* **Exercise directions**
The answer should hold every line of the listing, unchanged and free of images.

* **Given entries**
※ ※ ※

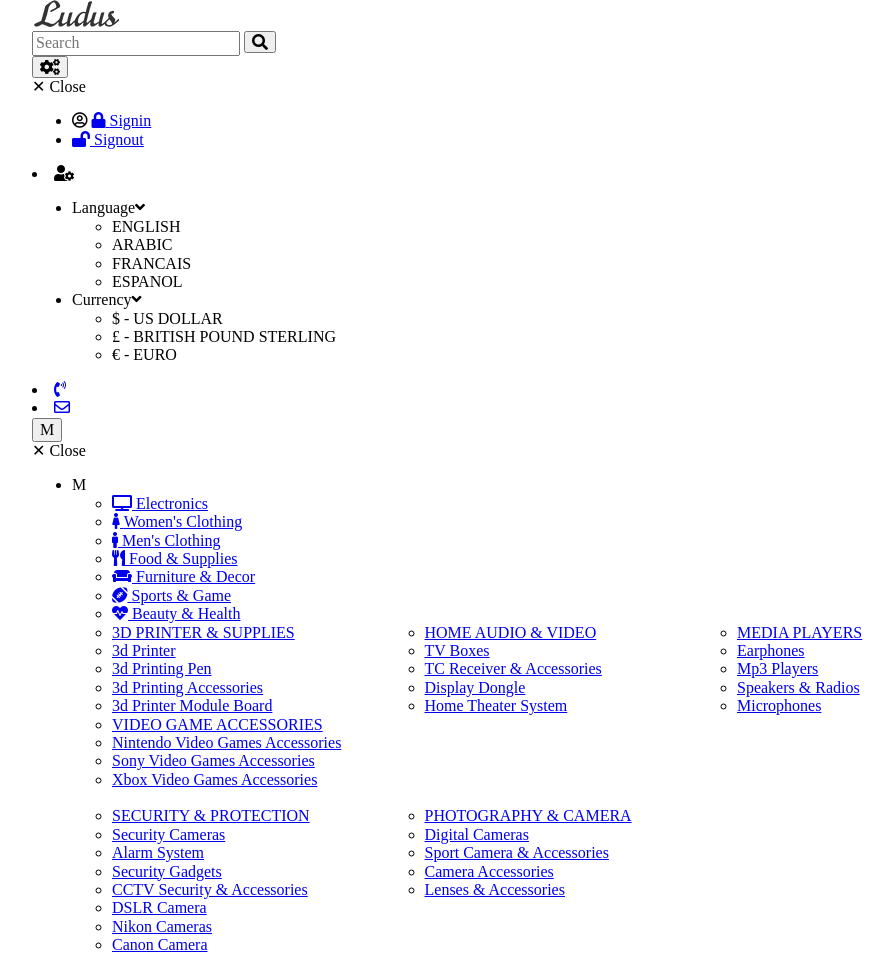
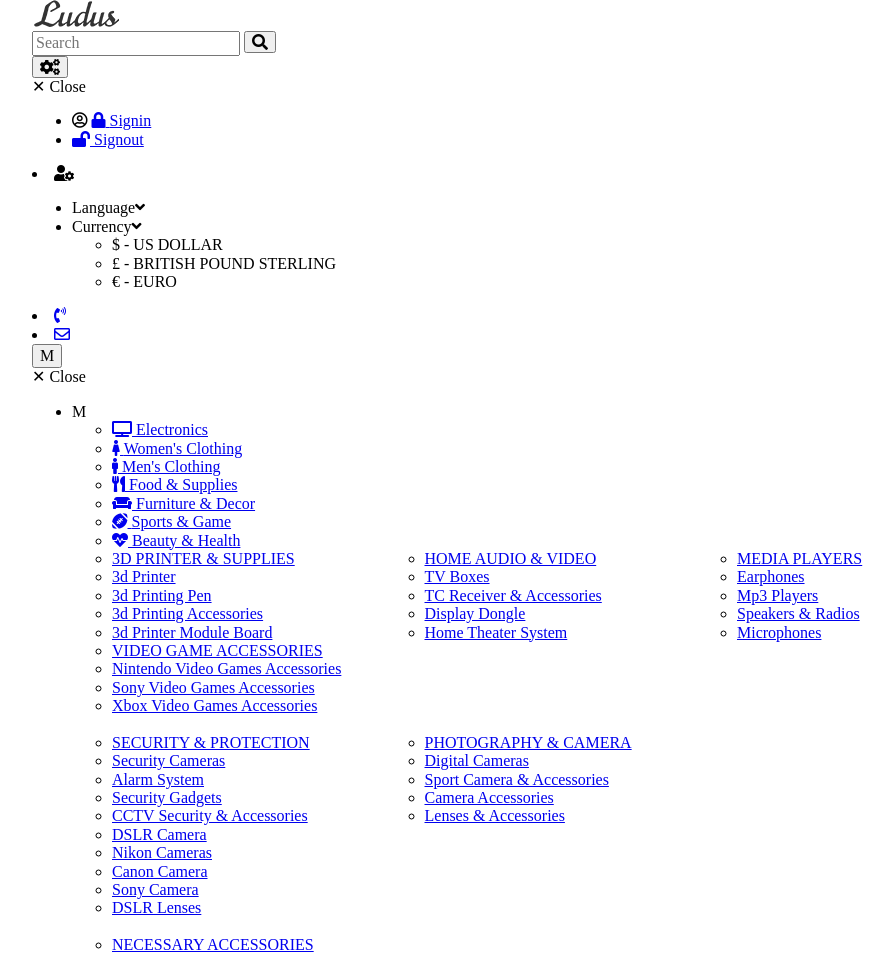
Before and after one commit to amilmshaji/Sanitaryware_Online_Shop, a Django app: template templates/dash-payment-option.html in a window 1280 px wide; the page is wider, and only the part inside the window is pictured. Shown: the top 956 px of that part, without its empty margins (38-932 px from the left). Run offline with Django 4.2, Linux system fonts and the light colour scheme; the template is opened without the code that fills it, so the values that code supplies are empty.

Commit message:
Update dash-payment-option.html

```diff
--- a/templates/dash-payment-option.html
+++ b/templates/dash-payment-option.html
@@ -87,20 +87,7 @@
                                                 <!--====== Dropdown ======-->
 
                                                 <span class="js-menu-toggle"></span>
-                                                <ul style="width:120px">
-                                                    <li>
-
-                                                        <a class="u-c-brand">ENGLISH</a></li>
-                                                    <li>
-
-                                                        <a>ARABIC</a></li>
-                                                    <li>
-
-                                                        <a>FRANCAIS</a></li>
-                                                    <li>
-
-                                                        <a>ESPANOL</a></li>
-                                                </ul>
+
                                                 <!--====== End - Dropdown ======-->
                                             </li>
                                             <li class="has-dropdown has-dropdown--ul-right-100">
```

※ ※ ※

* **Written answer**
Before and after one commit to amilmshaji/Sanitaryware_Online_Shop, a Django app: template templates/dash-payment-option.html in a window 1280 px wide; the page is wider, and only the part inside the window is pictured. Shown: the top 956 px of that part, without its empty margins (38-932 px from the left). Run offline with Django 4.2, Linux system fonts and the light colour scheme; the template is opened without the code that fills it, so the values that code supplies are empty.

Commit message:
Update dash-payment-option.html

```diff
--- a/templates/dash-payment-option.html
+++ b/templates/dash-payment-option.html
@@ -87,20 +87,7 @@
                                                 <!--====== Dropdown ======-->
 
                                                 <span class="js-menu-toggle"></span>
-                                                <ul style="width:120px">
-                                                    <li>
-
-                                                        <a class="u-c-brand">ENGLISH</a></li>
-                                                    <li>
-
-                                                        <a>ARABIC</a></li>
-                                                    <li>
-
-                                                        <a>FRANCAIS</a></li>
-                                                    <li>
-
-                                                        <a>ESPANOL</a></li>
-                                                </ul>
+
                                                 <!--====== End - Dropdown ======-->
                                             </li>
                                             <li class="has-dropdown has-dropdown--ul-right-100">
```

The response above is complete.